## What this task involves
The entries are to be reproduced verbatim, with all pictures omitted.

## Given information
[Start of section]
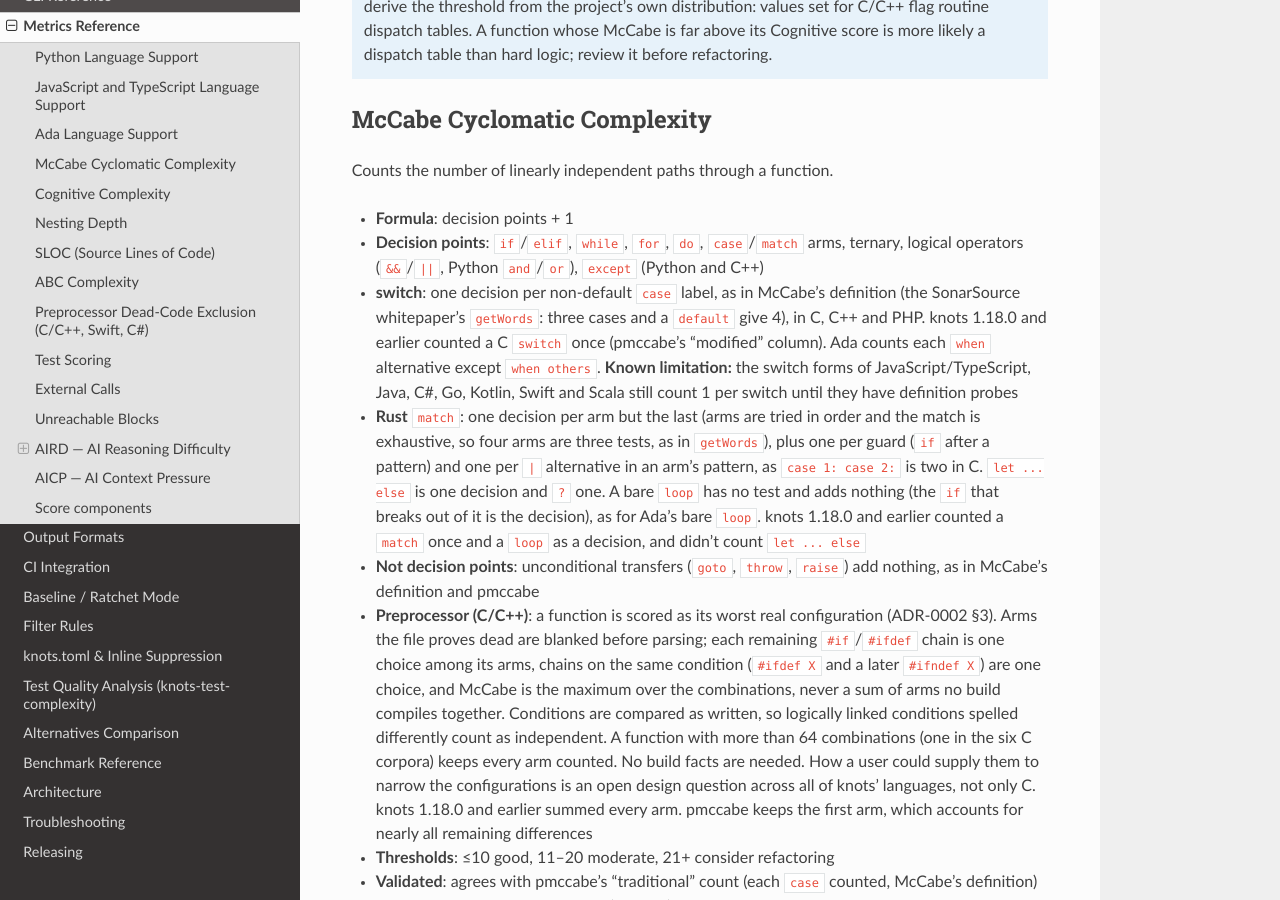
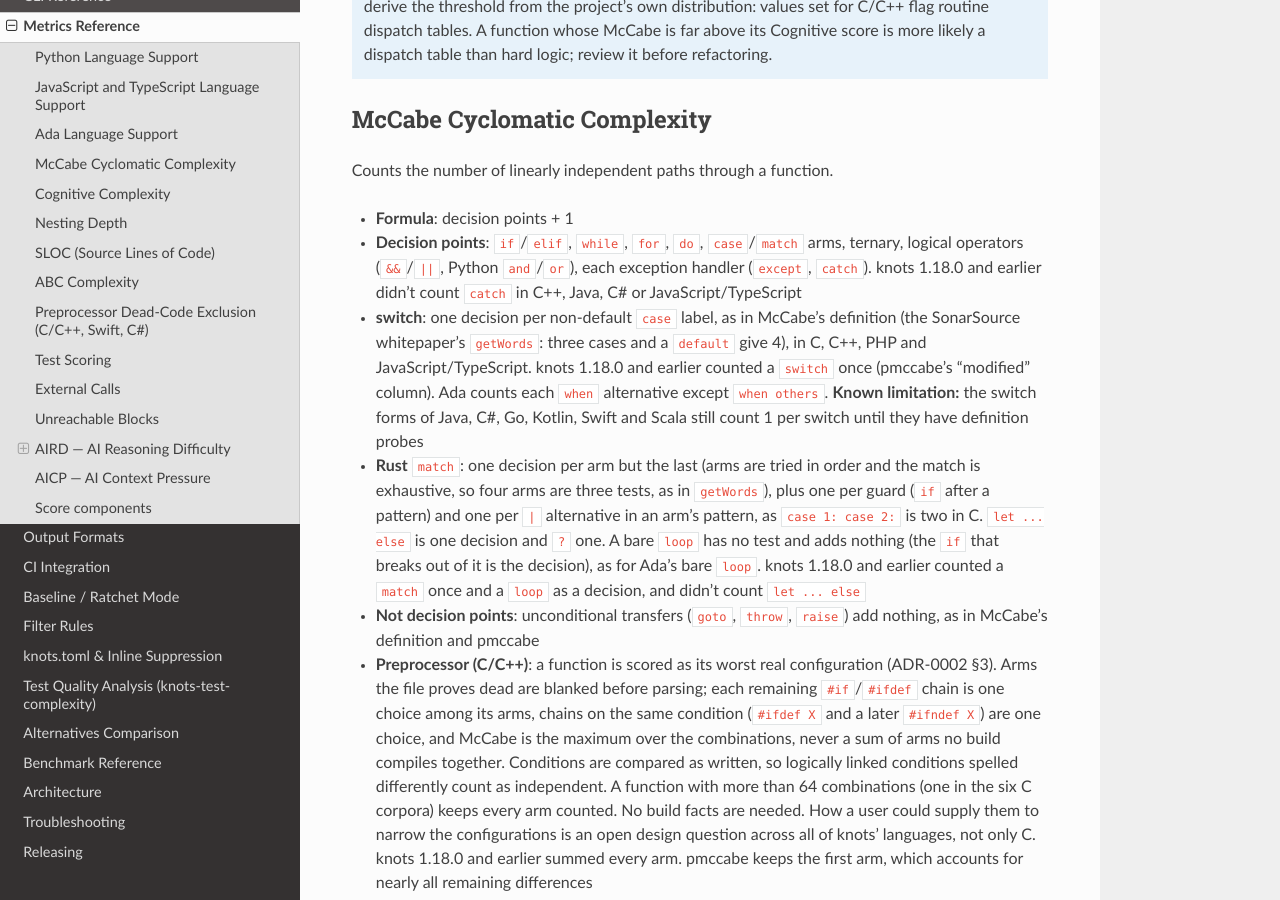
Before and after one commit to brandon-arrendondo/knots, a Sphinx documentation site: the page built from docs/metrics-reference.rst, in a window 1280 px wide and 900 px high, scrolled down 3132 px. Built offline with Sphinx 7.4.7 and the Read the Docs theme 3.1.0, drawn with Linux system fonts in a browser that asks for light colours.

Commit message:
docs(metrics-reference): catch and the JS/TS switch are counted
Co-Authored-By: Claude Opus 5.5 <noreply@anthropic.com>

```diff
--- a/docs/metrics-reference.rst
+++ b/docs/metrics-reference.rst
@@ -165,14 +165,16 @@ Counts the number of linearly independent paths through a function.
 - **Formula**: decision points + 1
 - **Decision points**: ``if``/``elif``, ``while``, ``for``, ``do``,
   ``case``/``match`` arms, ternary, logical operators (``&&``/``||``,
-  Python ``and``/``or``), ``except`` (Python and C++)
+  Python ``and``/``or``), each exception handler (``except``, ``catch``).
+  knots 1.18.0 and earlier didn't count ``catch`` in C++, Java, C# or
+  JavaScript/TypeScript
 - **switch**: one decision per non-default ``case`` label, as in McCabe's
   definition (the SonarSource whitepaper's ``getWords``: three cases and a
-  ``default`` give 4), in C, C++ and PHP. knots 1.18.0 and earlier counted a
-  C ``switch`` once (pmccabe's "modified" column). Ada counts each ``when``
-  alternative except ``when others``. **Known limitation:** the switch forms
-  of JavaScript/TypeScript, Java, C#, Go, Kotlin, Swift and Scala still count
-  1 per switch until they have definition probes
+  ``default`` give 4), in C, C++, PHP and JavaScript/TypeScript. knots 1.18.0
+  and earlier counted a ``switch`` once (pmccabe's "modified" column). Ada
+  counts each ``when`` alternative except ``when others``. **Known
+  limitation:** the switch forms of Java, C#, Go, Kotlin, Swift and Scala
+  still count 1 per switch until they have definition probes
 - **Rust** ``match``: one decision per arm but the last (arms are tried in
   order and the match is exhaustive, so four arms are three tests, as in
   ``getWords``), plus one per guard (``if`` after a pattern) and one per
```
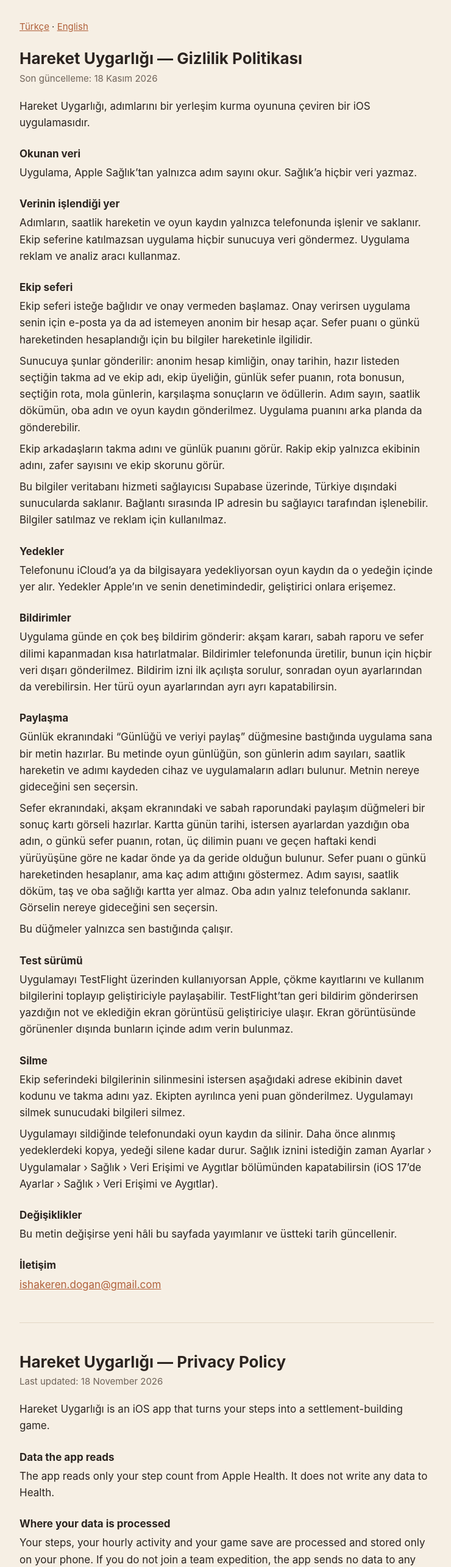
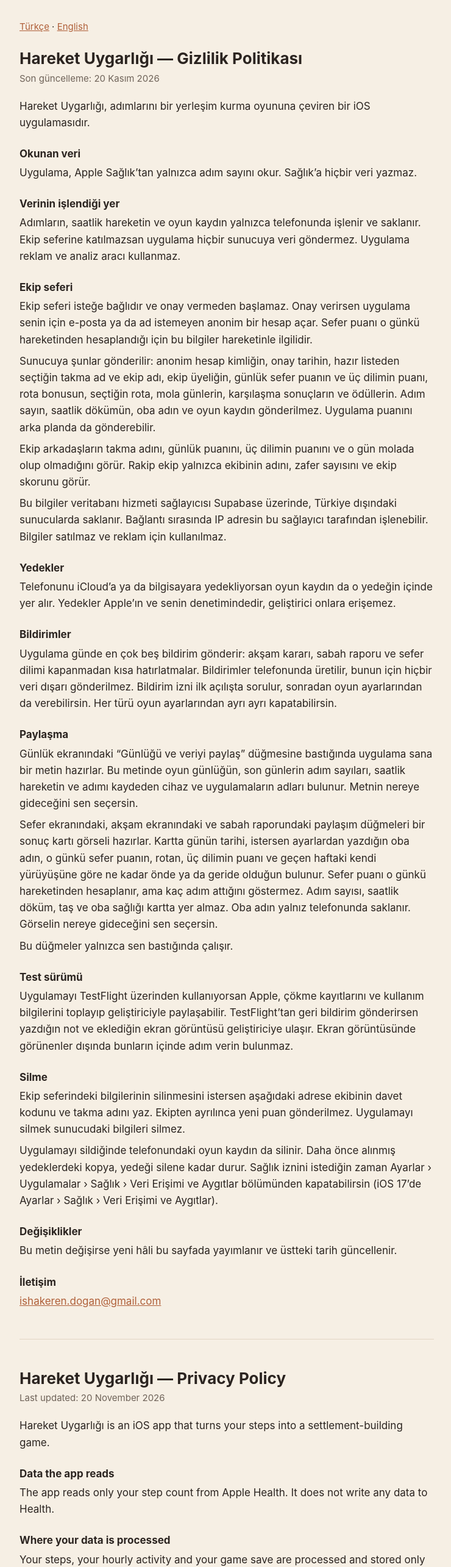
Before and after one commit to SaitomoPM/hareketuygarligi-gizlilik, a plain HTML site: page index.html in a window 1280 px wide. Shown: the top 2569 px of the page at 61% size, without its empty margins (268-1008 px from the left). Drawn offline with Linux system fonts and the light colour scheme.

Commit message:
Ekip arkadaşlarının dilimleri ve molayı görmesi

```diff
--- a/index.html
+++ b/index.html
@@ -27,7 +27,7 @@
 
 <section id="tr" lang="tr">
 <h1>Hareket Uygarlığı — Gizlilik Politikası</h1>
-<p class="date">Son güncelleme: 18 Kasım 2026</p>
+<p class="date">Son güncelleme: 20 Kasım 2026</p>
 <p>Hareket Uygarlığı, adımlarını bir yerleşim kurma oyununa çeviren bir iOS uygulamasıdır.</p>
 
 <h2>Okunan veri</h2>
@@ -38,8 +38,8 @@
 
 <h2>Ekip seferi</h2>
 <p>Ekip seferi isteğe bağlıdır ve onay vermeden başlamaz. Onay verirsen uygulama senin için e-posta ya da ad istemeyen anonim bir hesap açar. Sefer puanı o günkü hareketinden hesaplandığı için bu bilgiler hareketinle ilgilidir.</p>
-<p>Sunucuya şunlar gönderilir: anonim hesap kimliğin, onay tarihin, hazır listeden seçtiğin takma ad ve ekip adı, ekip üyeliğin, günlük sefer puanın, rota bonusun, seçtiğin rota, mola günlerin, karşılaşma sonuçların ve ödüllerin. Adım sayın, saatlik dökümün, oba adın ve oyun kaydın gönderilmez. Uygulama puanını arka planda da gönderebilir.</p>
-<p>Ekip arkadaşların takma adını ve günlük puanını görür. Rakip ekip yalnızca ekibinin adını, zafer sayısını ve ekip skorunu görür.</p>
+<p>Sunucuya şunlar gönderilir: anonim hesap kimliğin, onay tarihin, hazır listeden seçtiğin takma ad ve ekip adı, ekip üyeliğin, günlük sefer puanın ve üç dilimin puanı, rota bonusun, seçtiğin rota, mola günlerin, karşılaşma sonuçların ve ödüllerin. Adım sayın, saatlik dökümün, oba adın ve oyun kaydın gönderilmez. Uygulama puanını arka planda da gönderebilir.</p>
+<p>Ekip arkadaşların takma adını, günlük puanını, üç dilimin puanını ve o gün molada olup olmadığını görür. Rakip ekip yalnızca ekibinin adını, zafer sayısını ve ekip skorunu görür.</p>
 <p>Bu bilgiler veritabanı hizmeti sağlayıcısı Supabase üzerinde, Türkiye dışındaki sunucularda saklanır. Bağlantı sırasında IP adresin bu sağlayıcı tarafından işlenebilir. Bilgiler satılmaz ve reklam için kullanılmaz.</p>
 
 <h2>Yedekler</h2>
@@ -71,7 +71,7 @@
 
 <section id="en" lang="en">
 <h1>Hareket Uygarlığı — Privacy Policy</h1>
-<p class="date">Last updated: 18 November 2026</p>
+<p class="date">Last updated: 20 November 2026</p>
 <p>Hareket Uygarlığı is an iOS app that turns your steps into a settlement-building game.</p>
 
 <h2>Data the app reads</h2>
@@ -82,8 +82,8 @@
 
 <h2>Team expedition</h2>
 <p>The team expedition is optional and does not start without your consent. If you agree, the app creates an anonymous account for you that asks for no email address or name. Because the expedition score is calculated from your movement that day, this information relates to your movement.</p>
-<p>The following is sent to the server: your anonymous account ID, the date of your consent, the nickname and team name you pick from a preset list, your team membership, your daily expedition score, route bonus, chosen route, rest days, match results and rewards. Your step count, hourly breakdown, camp name and game save are not sent. The app may also send your score in the background.</p>
-<p>Your teammates see your nickname and daily score. The opposing team sees only your team's name, number of wins and team score.</p>
+<p>The following is sent to the server: your anonymous account ID, the date of your consent, the nickname and team name you pick from a preset list, your team membership, your daily expedition score and the points of the three time slots, route bonus, chosen route, rest days, match results and rewards. Your step count, hourly breakdown, camp name and game save are not sent. The app may also send your score in the background.</p>
+<p>Your teammates see your nickname, daily score, the points of your three time slots and whether you are resting that day. The opposing team sees only your team's name, number of wins and team score.</p>
 <p>This information is stored with the database provider Supabase on servers outside Türkiye. The provider may process your IP address during a connection. The information is not sold or used for advertising.</p>
 
 <h2>Backups</h2>
```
[End of section]
## Task answer
Before and after one commit to brandon-arrendondo/knots, a Sphinx documentation site: the page built from docs/metrics-reference.rst, in a window 1280 px wide and 900 px high, scrolled down 3132 px. Built offline with Sphinx 7.4.7 and the Read the Docs theme 3.1.0, drawn with Linux system fonts in a browser that asks for light colours.

Commit message:
docs(metrics-reference): catch and the JS/TS switch are counted
Co-Authored-By: Claude Opus 5.5 <noreply@anthropic.com>

```diff
--- a/docs/metrics-reference.rst
+++ b/docs/metrics-reference.rst
@@ -165,14 +165,16 @@ Counts the number of linearly independent paths through a function.
 - **Formula**: decision points + 1
 - **Decision points**: ``if``/``elif``, ``while``, ``for``, ``do``,
   ``case``/``match`` arms, ternary, logical operators (``&&``/``||``,
-  Python ``and``/``or``), ``except`` (Python and C++)
+  Python ``and``/``or``), each exception handler (``except``, ``catch``).
+  knots 1.18.0 and earlier didn't count ``catch`` in C++, Java, C# or
+  JavaScript/TypeScript
 - **switch**: one decision per non-default ``case`` label, as in McCabe's
   definition (the SonarSource whitepaper's ``getWords``: three cases and a
-  ``default`` give 4), in C, C++ and PHP. knots 1.18.0 and earlier counted a
-  C ``switch`` once (pmccabe's "modified" column). Ada counts each ``when``
-  alternative except ``when others``. **Known limitation:** the switch forms
-  of JavaScript/TypeScript, Java, C#, Go, Kotlin, Swift and Scala still count
-  1 per switch until they have definition probes
+  ``default`` give 4), in C, C++, PHP and JavaScript/TypeScript. knots 1.18.0
+  and earlier counted a ``switch`` once (pmccabe's "modified" column). Ada
+  counts each ``when`` alternative except ``when others``. **Known
+  limitation:** the switch forms of Java, C#, Go, Kotlin, Swift and Scala
+  still count 1 per switch until they have definition probes
 - **Rust** ``match``: one decision per arm but the last (arms are tried in
   order and the match is exhaustive, so four arms are three tests, as in
   ``getWords``), plus one per guard (``if`` after a pattern) and one per
```
Before and after one commit to SaitomoPM/hareketuygarligi-gizlilik, a plain HTML site: page index.html in a window 1280 px wide. Shown: the top 2569 px of the page at 61% size, without its empty margins (268-1008 px from the left). Drawn offline with Linux system fonts and the light colour scheme.

Commit message:
Ekip arkadaşlarının dilimleri ve molayı görmesi

```diff
--- a/index.html
+++ b/index.html
@@ -27,7 +27,7 @@
 
 <section id="tr" lang="tr">
 <h1>Hareket Uygarlığı — Gizlilik Politikası</h1>
-<p class="date">Son güncelleme: 18 Kasım 2026</p>
+<p class="date">Son güncelleme: 20 Kasım 2026</p>
 <p>Hareket Uygarlığı, adımlarını bir yerleşim kurma oyununa çeviren bir iOS uygulamasıdır.</p>
 
 <h2>Okunan veri</h2>
@@ -38,8 +38,8 @@
 
 <h2>Ekip seferi</h2>
 <p>Ekip seferi isteğe bağlıdır ve onay vermeden başlamaz. Onay verirsen uygulama senin için e-posta ya da ad istemeyen anonim bir hesap açar. Sefer puanı o günkü hareketinden hesaplandığı için bu bilgiler hareketinle ilgilidir.</p>
-<p>Sunucuya şunlar gönderilir: anonim hesap kimliğin, onay tarihin, hazır listeden seçtiğin takma ad ve ekip adı, ekip üyeliğin, günlük sefer puanın, rota bonusun, seçtiğin rota, mola günlerin, karşılaşma sonuçların ve ödüllerin. Adım sayın, saatlik dökümün, oba adın ve oyun kaydın gönderilmez. Uygulama puanını arka planda da gönderebilir.</p>
-<p>Ekip arkadaşların takma adını ve günlük puanını görür. Rakip ekip yalnızca ekibinin adını, zafer sayısını ve ekip skorunu görür.</p>
+<p>Sunucuya şunlar gönderilir: anonim hesap kimliğin, onay tarihin, hazır listeden seçtiğin takma ad ve ekip adı, ekip üyeliğin, günlük sefer puanın ve üç dilimin puanı, rota bonusun, seçtiğin rota, mola günlerin, karşılaşma sonuçların ve ödüllerin. Adım sayın, saatlik dökümün, oba adın ve oyun kaydın gönderilmez. Uygulama puanını arka planda da gönderebilir.</p>
+<p>Ekip arkadaşların takma adını, günlük puanını, üç dilimin puanını ve o gün molada olup olmadığını görür. Rakip ekip yalnızca ekibinin adını, zafer sayısını ve ekip skorunu görür.</p>
 <p>Bu bilgiler veritabanı hizmeti sağlayıcısı Supabase üzerinde, Türkiye dışındaki sunucularda saklanır. Bağlantı sırasında IP adresin bu sağlayıcı tarafından işlenebilir. Bilgiler satılmaz ve reklam için kullanılmaz.</p>
 
 <h2>Yedekler</h2>
@@ -71,7 +71,7 @@
 
 <section id="en" lang="en">
 <h1>Hareket Uygarlığı — Privacy Policy</h1>
-<p class="date">Last updated: 18 November 2026</p>
+<p class="date">Last updated: 20 November 2026</p>
 <p>Hareket Uygarlığı is an iOS app that turns your steps into a settlement-building game.</p>
 
 <h2>Data the app reads</h2>
@@ -82,8 +82,8 @@
 
 <h2>Team expedition</h2>
 <p>The team expedition is optional and does not start without your consent. If you agree, the app creates an anonymous account for you that asks for no email address or name. Because the expedition score is calculated from your movement that day, this information relates to your movement.</p>
-<p>The following is sent to the server: your anonymous account ID, the date of your consent, the nickname and team name you pick from a preset list, your team membership, your daily expedition score, route bonus, chosen route, rest days, match results and rewards. Your step count, hourly breakdown, camp name and game save are not sent. The app may also send your score in the background.</p>
-<p>Your teammates see your nickname and daily score. The opposing team sees only your team's name, number of wins and team score.</p>
+<p>The following is sent to the server: your anonymous account ID, the date of your consent, the nickname and team name you pick from a preset list, your team membership, your daily expedition score and the points of the three time slots, route bonus, chosen route, rest days, match results and rewards. Your step count, hourly breakdown, camp name and game save are not sent. The app may also send your score in the background.</p>
+<p>Your teammates see your nickname, daily score, the points of your three time slots and whether you are resting that day. The opposing team sees only your team's name, number of wins and team score.</p>
 <p>This information is stored with the database provider Supabase on servers outside Türkiye. The provider may process your IP address during a connection. The information is not sold or used for advertising.</p>
 
 <h2>Backups</h2>
```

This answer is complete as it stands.